__Aim of the exercise__
Without the images, set down each entry exactly.

__Difference listings__
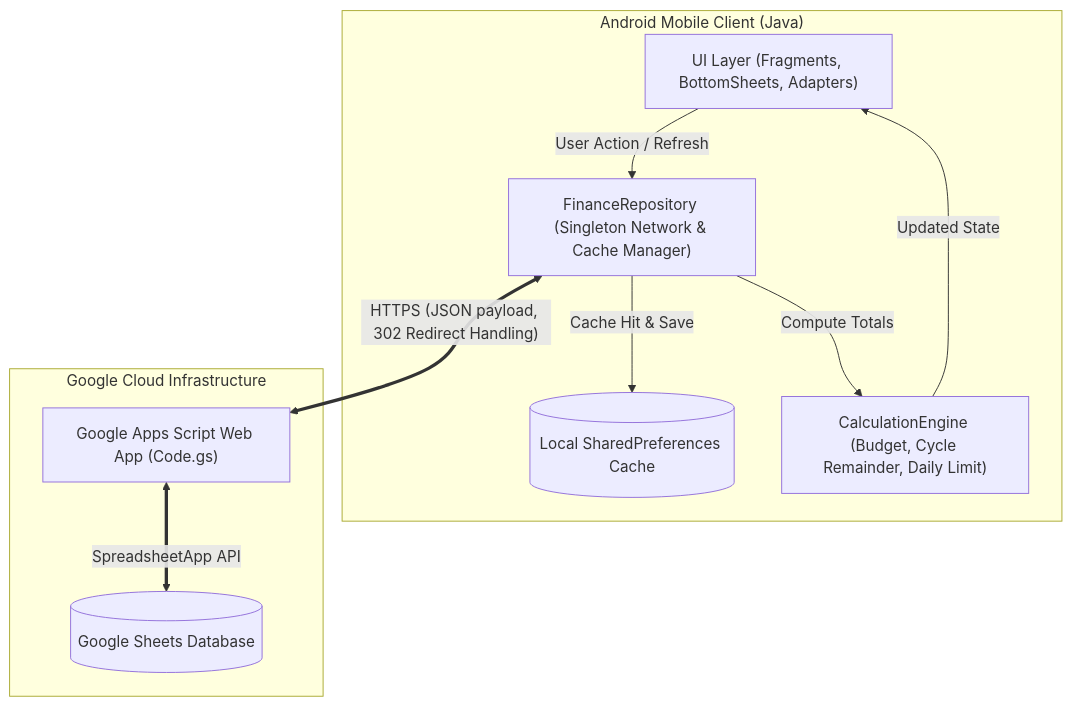
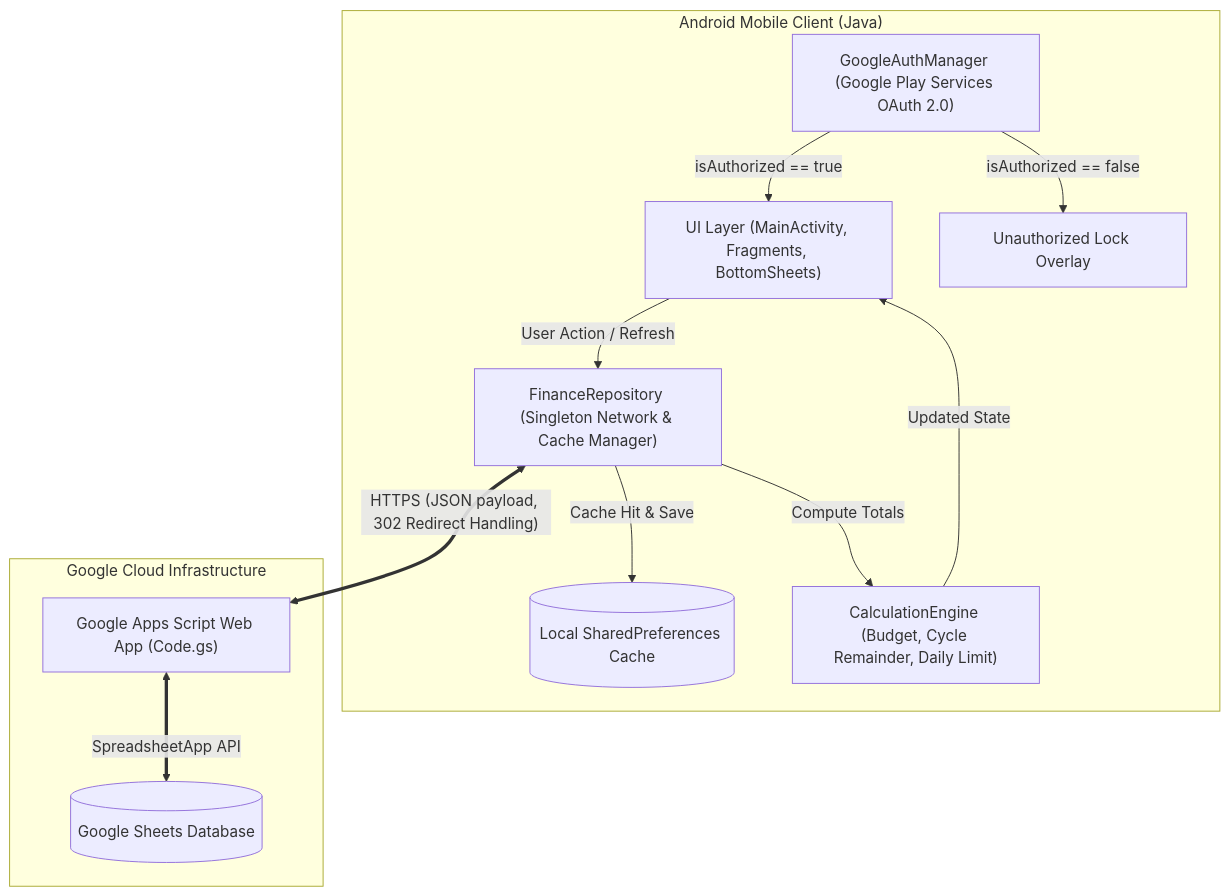
The first of 3 diagrams in README.md (sayan05052000/Finance-Manager), drawn with Mermaid before and after one commit. The commit also changed other lines of this file, not shown here.

Commit message:
docs: update README with Google Account authentication & authorization architecture

````diff
--- a/README.md
+++ b/README.md
@@ -133,22 +161,25 @@
 ```mermaid
 flowchart TD
     subgraph MobileApp["Android Mobile Client (Java)"]
-        UI["UI Layer (Fragments, BottomSheets, Adapters)"]
+        Auth["GoogleAuthManager (Google Play Services OAuth 2.0)"]
+        UI["UI Layer (MainActivity, Fragments, BottomSheets)"]
         Repo["FinanceRepository (Singleton Network & Cache Manager)"]
         Cache[("Local SharedPreferences Cache")]
         Engine["CalculationEngine (Budget, Cycle Remainder, Daily Limit)"]
 
+        Auth -->|isAuthorized == true| UI
+        Auth -->|isAuthorized == false| Lock["Unauthorized Lock Overlay"]
         UI -->|User Action / Refresh| Repo
         Repo -->|Cache Hit & Save| Cache
         Repo -->|Compute Totals| Engine
         Engine -->|Updated State| UI
     end
 
     subgraph Backend["Google Cloud Infrastructure"]
         GAS["Google Apps Script Web App (Code.gs)"]
         Sheet[("Google Sheets Database")]
 
         Repo <==>|"HTTPS (JSON payload, 302 Redirect Handling)"| GAS
         GAS <==>|"SpreadsheetApp API"| Sheet
     end
 ```
````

__Task response__
The first of 3 diagrams in README.md (sayan05052000/Finance-Manager), drawn with Mermaid before and after one commit. The commit also changed other lines of this file, not shown here.

Commit message:
docs: update README with Google Account authentication & authorization architecture

````diff
--- a/README.md
+++ b/README.md
@@ -133,22 +161,25 @@
 ```mermaid
 flowchart TD
     subgraph MobileApp["Android Mobile Client (Java)"]
-        UI["UI Layer (Fragments, BottomSheets, Adapters)"]
+        Auth["GoogleAuthManager (Google Play Services OAuth 2.0)"]
+        UI["UI Layer (MainActivity, Fragments, BottomSheets)"]
         Repo["FinanceRepository (Singleton Network & Cache Manager)"]
         Cache[("Local SharedPreferences Cache")]
         Engine["CalculationEngine (Budget, Cycle Remainder, Daily Limit)"]
 
+        Auth -->|isAuthorized == true| UI
+        Auth -->|isAuthorized == false| Lock["Unauthorized Lock Overlay"]
         UI -->|User Action / Refresh| Repo
         Repo -->|Cache Hit & Save| Cache
         Repo -->|Compute Totals| Engine
         Engine -->|Updated State| UI
     end
 
     subgraph Backend["Google Cloud Infrastructure"]
         GAS["Google Apps Script Web App (Code.gs)"]
         Sheet[("Google Sheets Database")]
 
         Repo <==>|"HTTPS (JSON payload, 302 Redirect Handling)"| GAS
         GAS <==>|"SpreadsheetApp API"| Sheet
     end
 ```
````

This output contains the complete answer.